After National closed they moved to Tacoma.
54, side 2 224: ACTIVITIES
Youngsters always had something to do; berry picking, swimming, and ice-skating.
54, side 2 266:
Remained a bachelor. Worked eleven years at the mill.
54, side 2 268: OCCUPATIONS AFTER THE MILL
Drove truck, worked in meat markets, and did fishing.
54, side 2 278:
Father retired from the lumber mill.
54, side 2 284/12: TRIPS TO SWEDEN AND NORWAY
They couldn't do enough for you. They traveled from Copenhagen, Denmark to Gothenburg, Sweden to Bengtsfor, Sweden to Halden, Norway, to Fredrikstad, Norway and to Rygge, Norway.
54, side 2 356: THOUGHTS OF NORWAY TODAY
Changes.
54, side 2 383/01: IMPORTANCE OF NORWEGIAN HERITAGE
Happy he's Norwegian, but being an American is more important.
54, side 2 399:
Parents today. Keepsakes from Sarpsborg, Norway.
54, side 2 420: BROTHER JACOB SPEAKS
Never been to Norway. Proud of being Norwegian, but more proud of being an American.
54, side 2 429: SONS OF NORWAY
Never joined. National, Washington was isolated.
54, side 2 438:
First car in 1937.
54, side 2 440:
Loggers left twice a year, the 4th of July and Christmas.
54, side 2 455/02:
Norwegian relatives visit the U.S.
54, side 2 491:
Still speaks Norwegian.
54, side 2 504: FISHING
Hobby now, once an occupation.
54, side 2 525: LOCATION OF RELATIVES TODAY
Brother Leif is in Monroe, Washington, a sister in Eatonville, Washington, and another in Tacoma.
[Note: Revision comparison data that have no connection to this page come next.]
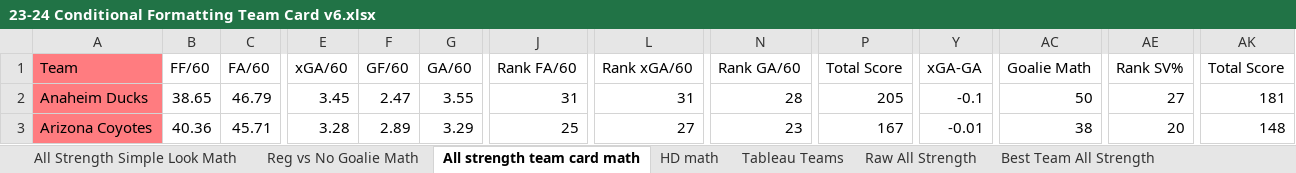
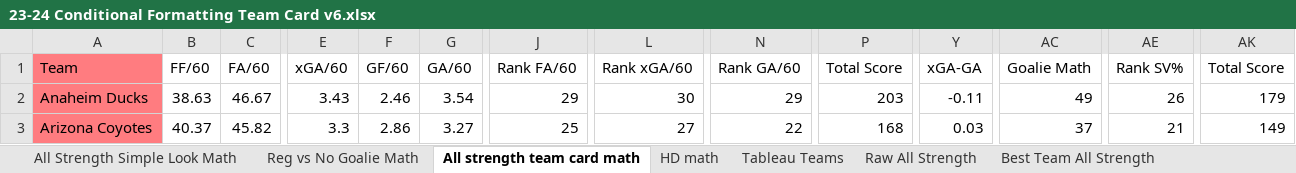
Before and after one commit to hatch47/DataAnalystProjects, an Excel workbook: 2023-24 Conditional Formatting Cards/23-24 Conditional Formatting Team Card v6.xlsx, sheet All strength team card math, drawn as a sheet; only a part is shown, gaps mark what is left out; values as stored, in another font and other column widths than the file's, no borders; the diff covers the shown part only; the diff names each change by its address in the sheet, - before the commit and + after, or states it on an @@ line.

```diff
--- a/2023-24 Conditional Formatting Cards/23-24 Conditional Formatting Team Card v6.xlsx (sheet All strength team card math)
+++ b/2023-24 Conditional Formatting Cards/23-24 Conditional Formatting Team Card v6.xlsx (sheet All strength team card math)
-B2 (FF/60): 38.65
+B2 (FF/60): 38.63
-C2 (FA/60): 46.79
+C2 (FA/60): 46.67
-E2 (xGA/60): 3.45
+E2 (xGA/60): 3.43
-F2 (GF/60): 2.47
+F2 (GF/60): 2.46
-G2 (GA/60): 3.55
+G2 (GA/60): 3.54
-J2 (Rank FA/60): 31
+J2 (Rank FA/60): 29
-L2 (Rank xGA/60): 31
+L2 (Rank xGA/60): 30
-N2 (Rank GA/60): 28
+N2 (Rank GA/60): 29
-P2 (Total Score): 205
+P2 (Total Score): 203
-Y2 (xGA-GA): -0.1
+Y2 (xGA-GA): -0.11
-AC2 (Goalie Math): 50
+AC2 (Goalie Math): 49
-AE2 (Rank SV%): 27
+AE2 (Rank SV%): 26
-AK2 (Total Score): 181
+AK2 (Total Score): 179
-B3 (FF/60): 40.36
+B3 (FF/60): 40.37
-C3 (FA/60): 45.71
+C3 (FA/60): 45.82
-E3 (xGA/60): 3.28
+E3 (xGA/60): 3.3
-F3 (GF/60): 2.89
+F3 (GF/60): 2.86
-G3 (GA/60): 3.29
+G3 (GA/60): 3.27
-N3 (Rank GA/60): 23
+N3 (Rank GA/60): 22
-P3 (Total Score): 167
+P3 (Total Score): 168
-Y3 (xGA-GA): -0.01
+Y3 (xGA-GA): 0.03
-AC3 (Goalie Math): 38
+AC3 (Goalie Math): 37
-AE3 (Rank SV%): 20
+AE3 (Rank SV%): 21
-AK3 (Total Score): 148
+AK3 (Total Score): 149
```
Also changed, not shown: 508 edited cells elsewhere in this sheet, sheet Raw All Strength, sheet All Strength Simple Look Math, sheet Reg vs No Goalie, sheet Best Team All Strength, sheet HD Best Team List, sheet HD math, 6 more sheets, formulas that keep their value, 1 other file.
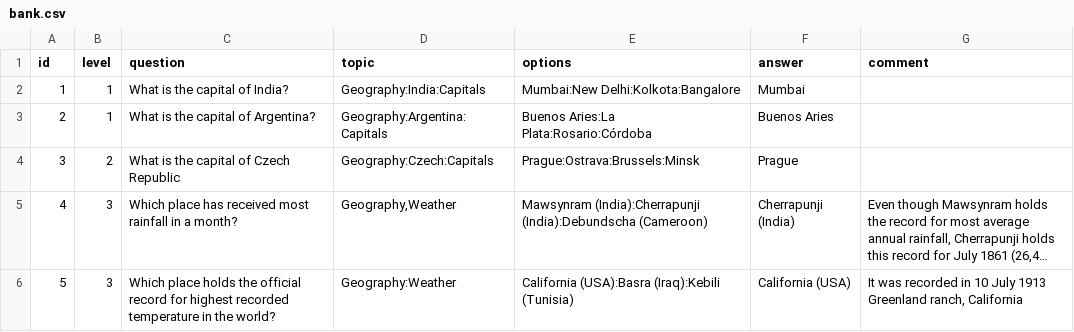
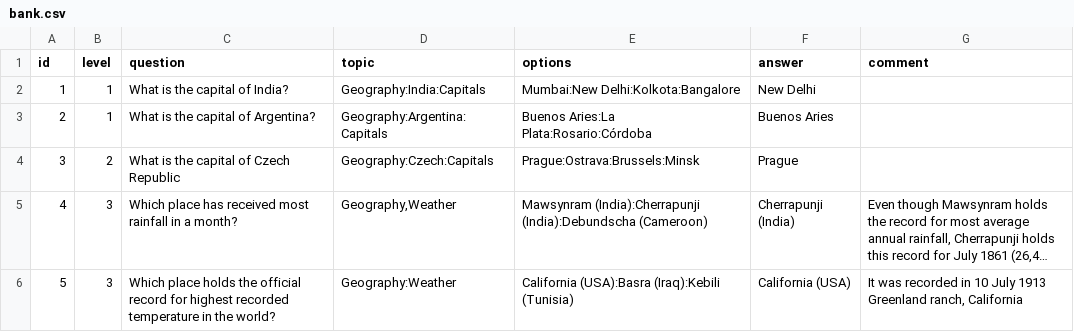
Before and after one commit to amitjain-in/java9, a CSV file: quiz-webservice/src/main/resources/question_bank/bank.csv, drawn as a sheet; long unchanged cells end in ….

Commit message:
Fixed capital of India

```diff
--- a/quiz-webservice/src/main/resources/question_bank/bank.csv
+++ b/quiz-webservice/src/main/resources/question_bank/bank.csv
@@ -1,3 +1,3 @@
 "id","level","question","topic","options","answer","comment"
-"1","1","What is the capital of India?","Geography:India:Capitals","Mumbai:New Delhi:Kolkota:Bangalore","Mumbai",""
+"1","1","What is the capital of India?","Geography:India:Capitals","Mumbai:New Delhi:Kolkota:Bangalore","New Delhi",""
 "2","1","What is the capital of Argentina?","Geography:Argentina:Capitals","Buenos Aries:La Plata:Rosario:Córdoba","Buenos Aries",""
```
They keep in touch.
54, side 2 573:
Happy to be called on for the Scandinavian Immigrant Experience.

Names and SubjectsReturn to Top

  • Subject Terms :
  • Education--United States
  • Emigration and immigration
  • Family--Norway
  • Fishing
  • Norwegian-Americans--Ethnic identity
  • Norwegian-Americans--Northwest, Pacific--Interviews
  • Norwegian-Americans--Social life and customs
  • Personal Names :
  • Tveter, Hans--Interviews
  • Joran, Augusta
  • Snekketorp, Jacob
  • Tveter, Jacob
  • Helne, Oline
  • Lundström, August
  • Tveter, Hulda
  • Tveter, Ludvig
  • Corporate Names :
  • Pacific Northwest Lumber Company (National, Wash.)
  • Stavangerfjord (Steamship)
  • Family Names :
  • Helne family
  • Joran family
  • Lundström family
  • Snekketorp family
  • Tveter family
  • Geographical Names :
  • Bengtsfors (Sweden)
  • National (Wash.)
  • Sarpsborg (Norway)
  • Tacoma (Wash.)
  • Form or Genre Terms :
  • Oral histories
  • Occupations :
  • Sawmill workers